- **WHAT YOU WILL DO**
Report only the number of lines in this material that include "Chiny".
=== INPUT MATERIAL ===
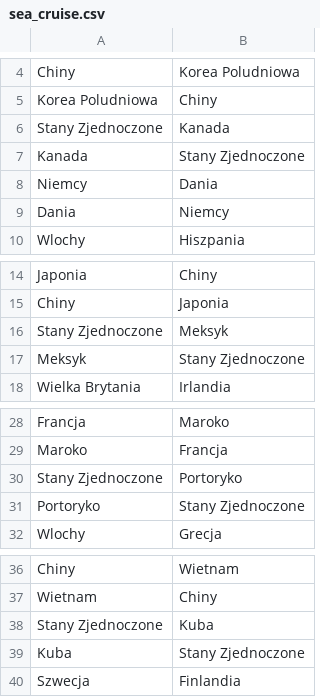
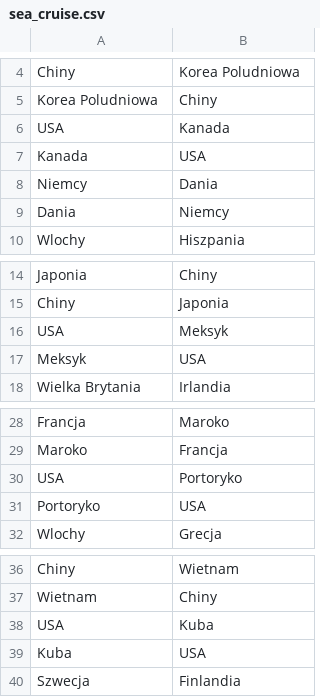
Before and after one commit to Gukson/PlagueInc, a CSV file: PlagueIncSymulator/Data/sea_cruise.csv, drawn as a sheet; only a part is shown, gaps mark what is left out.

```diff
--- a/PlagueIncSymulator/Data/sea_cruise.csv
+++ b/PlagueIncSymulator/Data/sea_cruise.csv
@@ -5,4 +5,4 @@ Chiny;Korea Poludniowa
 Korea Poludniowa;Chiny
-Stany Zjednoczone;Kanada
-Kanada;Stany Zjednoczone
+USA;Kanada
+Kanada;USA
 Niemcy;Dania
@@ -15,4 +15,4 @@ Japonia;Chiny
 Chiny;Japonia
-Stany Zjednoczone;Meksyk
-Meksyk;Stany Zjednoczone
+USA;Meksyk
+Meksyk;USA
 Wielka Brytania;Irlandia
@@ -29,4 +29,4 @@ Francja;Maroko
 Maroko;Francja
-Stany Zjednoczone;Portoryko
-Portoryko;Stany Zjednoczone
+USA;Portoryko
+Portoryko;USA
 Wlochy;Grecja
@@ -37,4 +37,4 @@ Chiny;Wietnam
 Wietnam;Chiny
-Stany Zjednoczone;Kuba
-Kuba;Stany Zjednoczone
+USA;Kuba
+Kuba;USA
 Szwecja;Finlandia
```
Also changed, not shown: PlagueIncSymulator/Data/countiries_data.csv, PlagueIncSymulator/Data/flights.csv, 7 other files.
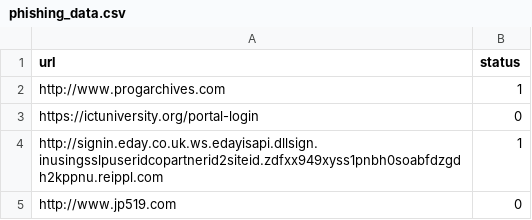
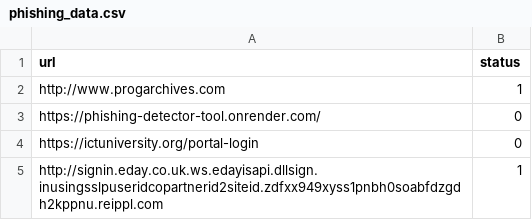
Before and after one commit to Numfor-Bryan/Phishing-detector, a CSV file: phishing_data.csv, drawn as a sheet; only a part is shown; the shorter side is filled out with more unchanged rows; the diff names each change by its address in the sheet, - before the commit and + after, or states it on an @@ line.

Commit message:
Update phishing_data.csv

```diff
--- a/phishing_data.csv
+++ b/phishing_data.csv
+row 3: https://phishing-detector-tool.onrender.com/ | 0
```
===
- **EXERCISE OUTPUT**
6